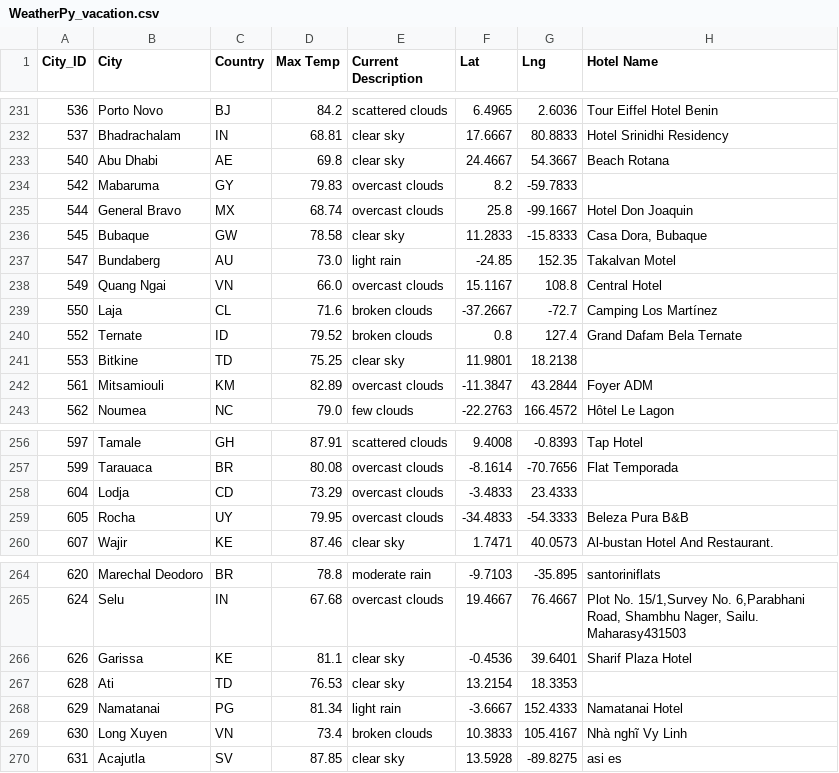
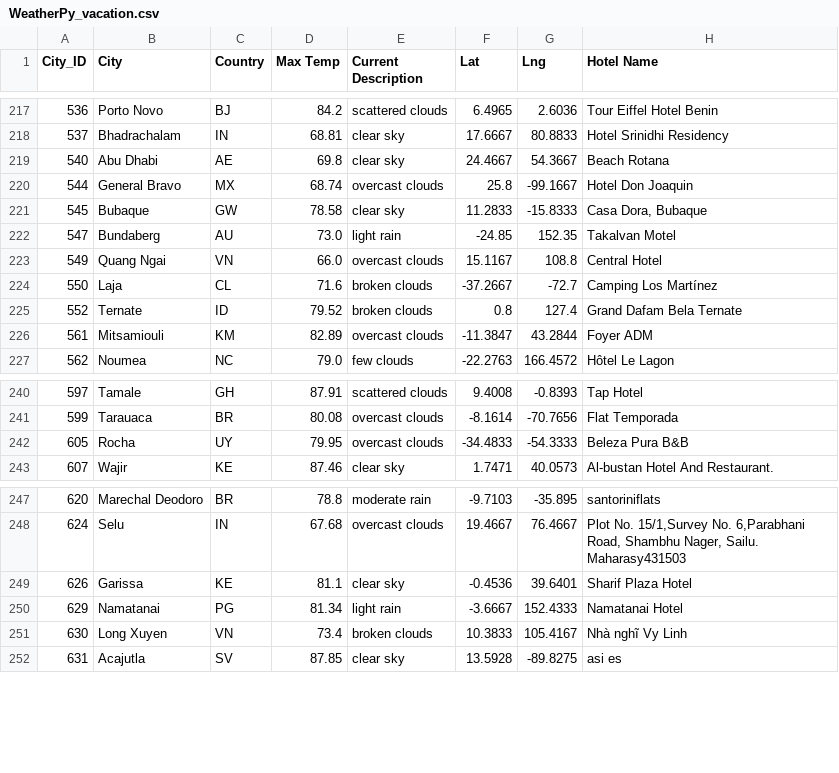
Before and after one commit to AForbis/World_Weather_Analysis, a CSV file: Vacation_Search/WeatherPy_vacation.csv, drawn as a sheet; only a part is shown, gaps mark what is left out; the diff covers the shown part only; the diff names each change by its address in the sheet, - before the commit and + after, or states it on an @@ line.

```diff
--- a/Vacation_Search/WeatherPy_vacation.csv
+++ b/Vacation_Search/WeatherPy_vacation.csv
-row 234: 542 | Mabaruma | GY | 79.83 | overcast clouds | 8.2 | -59.7833
-row 241: 553 | Bitkine | TD | 75.25 | clear sky | 11.9801 | 18.2138
-row 258: 604 | Lodja | CD | 73.29 | overcast clouds | -3.4833 | 23.4333
-row 267: 628 | Ati | TD | 76.53 | clear sky | 13.2154 | 18.3353
```
Also changed, not shown: 14 removed rows elsewhere in this file, 4 other files.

■ ■ ■

- PROBLEM TO WORK ON:
Write out every line of the listing exactly as written, and leave the pictures out.

- ANSWER TO THIS PROBLEM:
Before and after one commit to AForbis/World_Weather_Analysis, a CSV file: Vacation_Search/WeatherPy_vacation.csv, drawn as a sheet; only a part is shown, gaps mark what is left out; the diff covers the shown part only; the diff names each change by its address in the sheet, - before the commit and + after, or states it on an @@ line.

```diff
--- a/Vacation_Search/WeatherPy_vacation.csv
+++ b/Vacation_Search/WeatherPy_vacation.csv
-row 234: 542 | Mabaruma | GY | 79.83 | overcast clouds | 8.2 | -59.7833
-row 241: 553 | Bitkine | TD | 75.25 | clear sky | 11.9801 | 18.2138
-row 258: 604 | Lodja | CD | 73.29 | overcast clouds | -3.4833 | 23.4333
-row 267: 628 | Ati | TD | 76.53 | clear sky | 13.2154 | 18.3353
```
Also changed, not shown: 14 removed rows elsewhere in this file, 4 other files.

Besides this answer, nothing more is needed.